This apparent discomfort in addressing democracy in education reflects a wider political climate where many educators are anxious about explicitly espousing democratic values. Others are cynical about democracy itself, though they rarely propose any alternative. Interestingly, even the 1998 Crick report, Education for Citizenship and the Teaching of Democracy in Schools, commissioned because of a perceived democratic deficit among the young, said little about how we might teach for democracy.
This is in stark contrast to developments globally, where curriculum reform is leading more and more countries to spell out the democratic values underpinning their vision of education. This is not just in Scandinavian countries, which have a long tradition of democratic education, but also in new democracies such as South Africa and in Latin American states, such as Chile, which recall a relatively recent period of dictatorship. In these contexts, citizens, including teachers, students and educational policy-makers, readily acknowledge that universal human rights principles underpin democracy. Consequently, human rights education is seen as a fundamental aspect of citizenship education.
Education for democracy also underpins the education systems of long-established democracies such as France and the United States, although there is often a contradiction between the principle and the realities of schools that have their roots in authoritarian and hierarchical structures.
Harber is one of a handful of British educationists who is not coy about his values. He explains that "underlying the book is a strong commitment to democracy as a political system, both at the macro level and at the level of institutions and individual behaviour, and to the importance of education for democracy". Despite the growing interest in policies promoting education for democracy, he highlights a very different reality at school level. One of the book's strengths is the way the author explains complex theories in straightforward language. This is, in itself, refreshing.
Another strength is its encyclopaedic range. This, paradoxically, also creates a problem, as the author has sometimes been forced to rely on newspaper reports rather than original sources of research. The book would have been stronger if he had avoided this, particularly in relation to the UK.
I was disappointed that he did not propose strategic responses to particular forms of violence. Perhaps this should be the focus of his next book.

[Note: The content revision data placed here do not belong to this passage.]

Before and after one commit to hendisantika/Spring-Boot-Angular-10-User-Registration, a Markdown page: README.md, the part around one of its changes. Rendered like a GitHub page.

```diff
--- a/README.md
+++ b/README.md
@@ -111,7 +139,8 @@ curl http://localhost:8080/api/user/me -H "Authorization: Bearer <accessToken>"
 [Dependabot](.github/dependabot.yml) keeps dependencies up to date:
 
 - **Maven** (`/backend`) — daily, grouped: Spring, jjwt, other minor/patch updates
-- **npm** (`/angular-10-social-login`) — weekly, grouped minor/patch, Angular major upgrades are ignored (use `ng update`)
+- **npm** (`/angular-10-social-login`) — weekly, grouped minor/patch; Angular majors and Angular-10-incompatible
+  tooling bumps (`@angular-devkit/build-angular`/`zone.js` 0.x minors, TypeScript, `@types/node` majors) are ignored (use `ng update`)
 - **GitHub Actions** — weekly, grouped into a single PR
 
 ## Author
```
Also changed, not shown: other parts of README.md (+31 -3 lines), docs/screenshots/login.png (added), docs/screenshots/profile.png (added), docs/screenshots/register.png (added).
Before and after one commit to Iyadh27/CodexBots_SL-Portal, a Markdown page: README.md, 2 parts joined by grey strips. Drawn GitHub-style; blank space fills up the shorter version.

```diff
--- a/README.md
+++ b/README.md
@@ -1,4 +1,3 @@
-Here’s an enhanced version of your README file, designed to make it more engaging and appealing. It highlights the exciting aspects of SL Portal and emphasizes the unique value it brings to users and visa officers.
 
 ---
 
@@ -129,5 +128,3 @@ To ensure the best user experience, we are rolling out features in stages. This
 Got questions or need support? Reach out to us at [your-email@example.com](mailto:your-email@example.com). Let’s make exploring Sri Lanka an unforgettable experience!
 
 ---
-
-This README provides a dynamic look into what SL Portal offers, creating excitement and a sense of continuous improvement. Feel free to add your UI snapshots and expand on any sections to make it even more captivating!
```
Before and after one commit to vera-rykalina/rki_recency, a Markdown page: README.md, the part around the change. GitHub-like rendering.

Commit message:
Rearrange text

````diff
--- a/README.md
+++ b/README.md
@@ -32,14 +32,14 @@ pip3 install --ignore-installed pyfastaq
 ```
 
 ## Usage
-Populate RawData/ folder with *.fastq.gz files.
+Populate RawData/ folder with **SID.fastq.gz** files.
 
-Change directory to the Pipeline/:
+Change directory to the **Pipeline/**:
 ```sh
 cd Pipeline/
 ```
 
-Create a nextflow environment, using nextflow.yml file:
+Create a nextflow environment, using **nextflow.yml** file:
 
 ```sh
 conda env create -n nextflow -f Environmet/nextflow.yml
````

Schooling as Violence is designed to be provocative. It raises more questions than it answers, and it will have succeeded if it engenders a lively debate. While it clearly doesn't provide teachers or policy-makers with immediate solutions to a serious concern, it nevertheless deserves to be widely read.

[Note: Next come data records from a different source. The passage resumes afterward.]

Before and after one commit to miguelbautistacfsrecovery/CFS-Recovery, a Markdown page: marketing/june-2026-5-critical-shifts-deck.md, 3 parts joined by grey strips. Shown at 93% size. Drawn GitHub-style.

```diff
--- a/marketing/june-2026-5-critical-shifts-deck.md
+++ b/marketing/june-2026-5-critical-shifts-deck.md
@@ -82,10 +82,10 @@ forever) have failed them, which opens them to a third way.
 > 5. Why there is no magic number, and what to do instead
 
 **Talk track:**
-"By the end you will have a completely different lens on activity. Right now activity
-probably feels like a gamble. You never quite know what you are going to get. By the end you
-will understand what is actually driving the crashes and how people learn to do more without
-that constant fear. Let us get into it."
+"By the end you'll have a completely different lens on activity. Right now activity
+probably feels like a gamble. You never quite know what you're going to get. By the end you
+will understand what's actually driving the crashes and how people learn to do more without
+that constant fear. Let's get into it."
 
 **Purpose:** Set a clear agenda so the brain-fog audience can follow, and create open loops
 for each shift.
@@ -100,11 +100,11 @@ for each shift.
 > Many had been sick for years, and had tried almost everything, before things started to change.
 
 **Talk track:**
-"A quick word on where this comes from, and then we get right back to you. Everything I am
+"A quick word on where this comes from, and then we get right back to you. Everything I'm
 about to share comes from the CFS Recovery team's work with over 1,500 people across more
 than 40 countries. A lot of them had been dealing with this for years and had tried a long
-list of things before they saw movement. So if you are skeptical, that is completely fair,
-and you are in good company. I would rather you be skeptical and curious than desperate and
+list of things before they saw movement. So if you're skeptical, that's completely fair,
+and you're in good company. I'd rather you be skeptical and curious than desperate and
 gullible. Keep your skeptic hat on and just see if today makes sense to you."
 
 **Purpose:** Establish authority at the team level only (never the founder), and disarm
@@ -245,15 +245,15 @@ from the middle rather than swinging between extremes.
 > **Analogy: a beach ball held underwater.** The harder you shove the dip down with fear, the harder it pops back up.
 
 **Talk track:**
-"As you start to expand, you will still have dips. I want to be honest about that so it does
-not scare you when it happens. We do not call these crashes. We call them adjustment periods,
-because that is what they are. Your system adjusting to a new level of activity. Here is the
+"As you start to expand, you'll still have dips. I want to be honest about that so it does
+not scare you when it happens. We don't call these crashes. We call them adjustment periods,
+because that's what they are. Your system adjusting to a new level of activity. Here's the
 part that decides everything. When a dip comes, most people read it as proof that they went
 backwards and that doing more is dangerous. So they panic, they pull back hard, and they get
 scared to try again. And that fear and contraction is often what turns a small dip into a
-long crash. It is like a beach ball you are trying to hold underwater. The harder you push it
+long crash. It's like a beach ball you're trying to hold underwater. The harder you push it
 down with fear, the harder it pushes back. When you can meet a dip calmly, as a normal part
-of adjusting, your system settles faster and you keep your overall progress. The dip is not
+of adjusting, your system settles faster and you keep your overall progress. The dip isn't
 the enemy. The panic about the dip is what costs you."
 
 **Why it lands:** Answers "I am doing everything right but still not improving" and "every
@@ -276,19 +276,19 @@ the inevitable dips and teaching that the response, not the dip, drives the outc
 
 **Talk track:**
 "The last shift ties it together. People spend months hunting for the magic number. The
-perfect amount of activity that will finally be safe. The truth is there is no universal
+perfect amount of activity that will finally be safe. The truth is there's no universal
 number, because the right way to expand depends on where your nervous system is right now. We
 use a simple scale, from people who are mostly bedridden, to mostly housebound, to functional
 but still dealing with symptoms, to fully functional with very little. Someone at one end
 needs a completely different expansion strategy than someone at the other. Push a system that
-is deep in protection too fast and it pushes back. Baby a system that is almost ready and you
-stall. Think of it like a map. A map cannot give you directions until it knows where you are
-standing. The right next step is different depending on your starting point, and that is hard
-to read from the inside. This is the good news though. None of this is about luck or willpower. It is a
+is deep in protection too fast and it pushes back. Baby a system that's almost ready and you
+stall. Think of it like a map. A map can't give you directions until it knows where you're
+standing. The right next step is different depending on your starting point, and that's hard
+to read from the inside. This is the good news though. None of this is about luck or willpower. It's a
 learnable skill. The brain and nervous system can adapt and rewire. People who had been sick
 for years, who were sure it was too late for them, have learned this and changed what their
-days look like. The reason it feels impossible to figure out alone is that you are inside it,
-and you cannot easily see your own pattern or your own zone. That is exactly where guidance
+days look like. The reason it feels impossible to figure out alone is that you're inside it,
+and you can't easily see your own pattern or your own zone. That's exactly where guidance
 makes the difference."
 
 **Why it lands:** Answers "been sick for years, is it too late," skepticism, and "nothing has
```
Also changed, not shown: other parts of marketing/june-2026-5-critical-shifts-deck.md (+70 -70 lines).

Audrey Osler is professor of education and director of the centre for citizenship and human rights education at the University of Leeds